  • This is where you pull out your lancelot chainsaw blade. Heads Up: This is a super dangerous tool. You are putting a chainsaw blade on an angle grinder which you will be swinging this thing all around. Flap disc will take flesh off, metal blade can slice you up, lancelot will remove your hand. You have been warned. Also, wear goggles and a dust mask, this will get messy.
  • Free hand with the lancelot to bring the two edges back together. Try to follow the natural curve of the wood and make things flow. You can clean it up with a flap disc if you think it necessary.
  • With that done we need to work on our floating base. I decided to mount two long walnut beams into the bottom of the top, these would then interface with my X base I made earlier. I decided to recess them into the top to try to get that floating illusion I was looking for.
  • So after measure and marking things on the top, I settled on 30" long pieces of walnut, both 1" thick, one was 1" wide the other was 2" wide.
  • Using my router I milled a 3/8" deep pocket into the bottom of the desk top that these pieces fit into. Make it tight. I choose to glue these pieces into place.

Almost Done!! Hit the coffee again, you earned it champ!

Step 5: Finishing and Assembly

So now is probably a good time to give everything a good sanding. With that done you should glue up the X legs.

Just break them back down and apply glue and reassemble with some clamps for awhile. I also glued the tops of the X's on.

Now is when I would apply your finishing coats. I prefer danish oil so I gave it a few generous coats.

Finally we are ready to assemble. I suggest getting this in the desired room first as it is quite heavy.

I drilled little holes and put dowels into the top of the X bars that would then mate into matching holes in the walnut cross members on the bottom of the desk top. Make sure the legs will be even with respect to each other and centered so your desk is steady.

With that done, simple have a friend hold the slab up while you align the legs underneath. Set things down and you are good to go!

Way to go! Go put some classy stuff on your desk so it looks like you've been doing actual work.

Share

    Recommendations

    • Classroom Science Contest

      Classroom Science Contest
    • Beauty Tips Contest

      Beauty Tips Contest
    • Sew Tough Challenge

      Sew Tough Challenge

    3 Discussions

    0
    None
    dragon flyer

    4 months ago

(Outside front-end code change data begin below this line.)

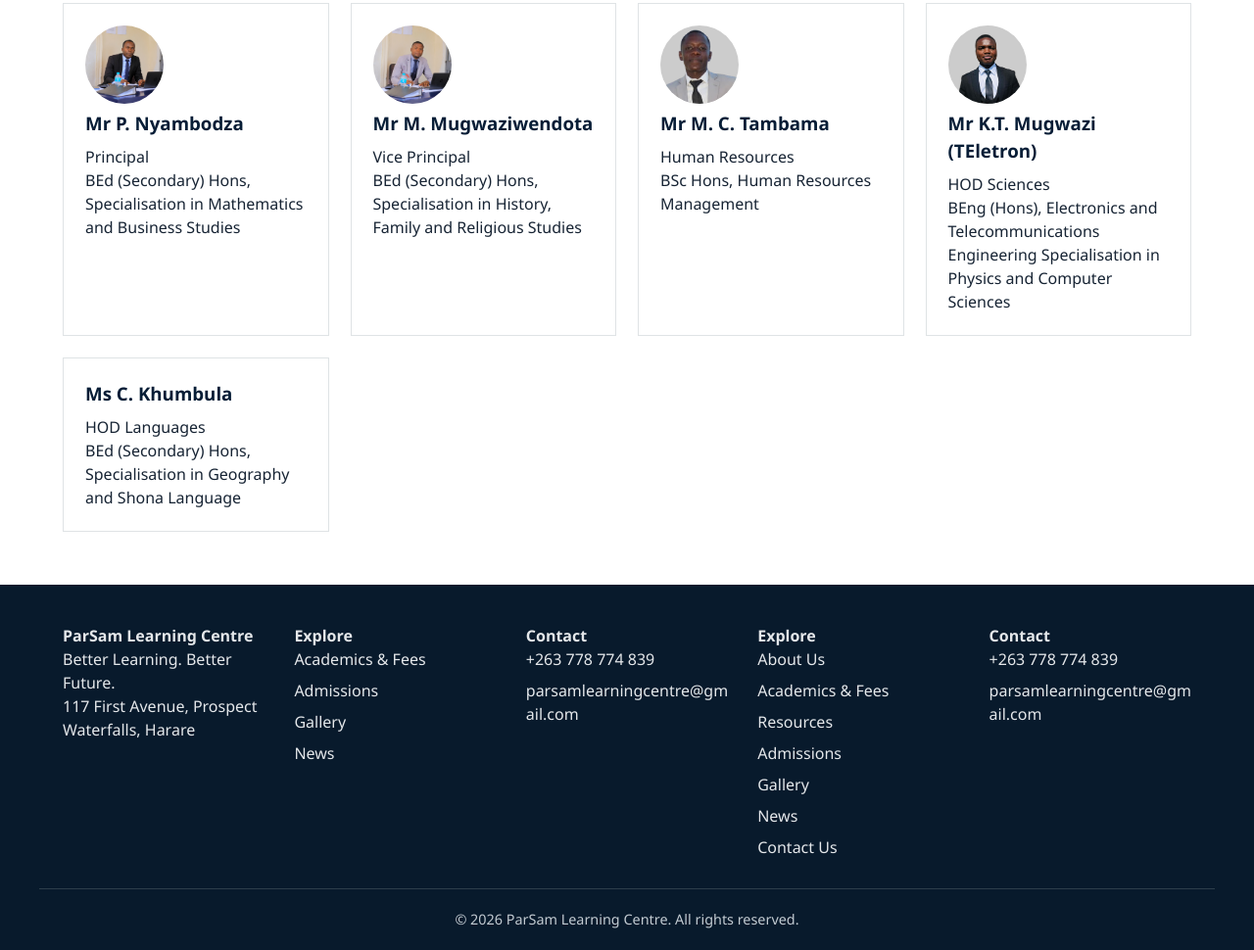
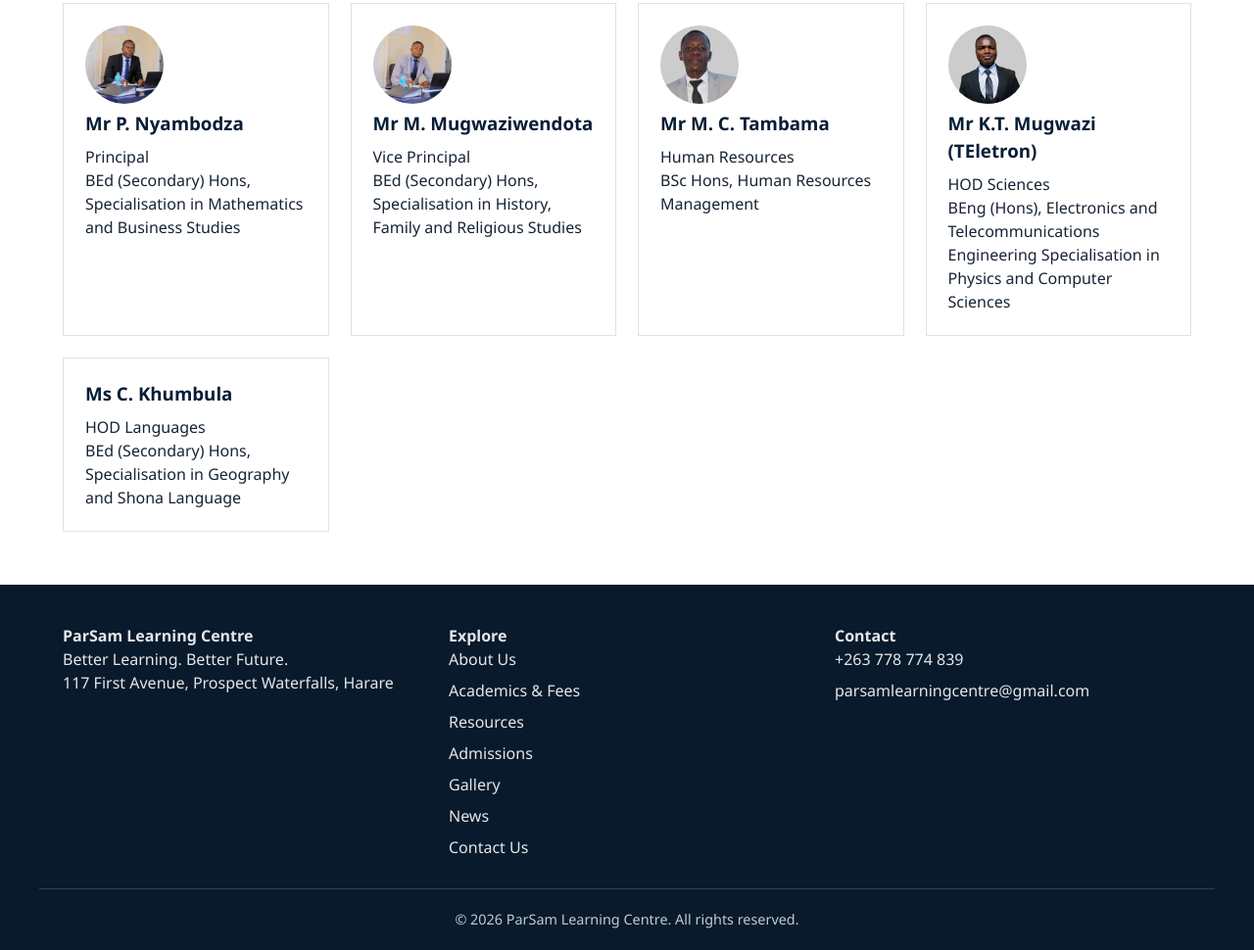
Before and after one commit to TEletron001/ParSam-Learning-Centre, a plain HTML site: page about.html in a window 1280 px wide. Shown: the part 981-1951 px from the top of the page at 98% size. Drawn offline with Linux system fonts and the light colour scheme.

Commit message:
Add files via upload

```diff
--- a/about.html
+++ b/about.html
@@ -41,8 +41,6 @@
   </main>
   <footer><div class="container footer-grid">
     <div><h4>ParSam Learning Centre</h4><p>Better Learning. Better Future.</p><p>117 First Avenue, Prospect Waterfalls, Harare</p></div>
-    <div><h4>Explore</h4><div class="footer-links"><a href="academics.html">Academics & Fees</a><a href="admissions.html">Admissions</a><a href="gallery.html">Gallery</a><a href="news.html">News</a></div></div>
-    <div><h4>Contact</h4><div class="footer-links"><a href="tel:+263778774839">+263 778 774 839</a><a href="mailto:parsamlearningcentre@gmail.com">parsamlearningcentre@gmail.com</a></div></div>
     <div><h4>Explore</h4><div class="footer-links"><a href="about.html">About Us</a><a href="academics.html">Academics &amp; Fees</a><a href="resources.html">Resources</a><a href="admissions.html">Admissions</a><a href="gallery.html">Gallery</a><a href="news.html">News</a><a href="contact.html">Contact Us</a></div></div>
     <div><h4>Contact</h4><div class="footer-links"><a href="tel:+263778774839">+263 778 774 839</a><a href="mailto:parsamlearningcentre@gmail.com">parsamlearningcentre@gmail.com</a></div></div>
   </div><div class="footer-bottom container"><p>© 2026 ParSam Learning Centre. All rights reserved.</p></div></footer>
```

    Very cool! I smiled when it occurred to me it's a good thing we have laptops or at least flat screens now; 16" wouldn't have been wide enough for a CRT monitor in the old days!
    (Now you just need to get a more comfortable desk chair so you'll want to sit there to work... Oh, and those plants might appreciate some water!)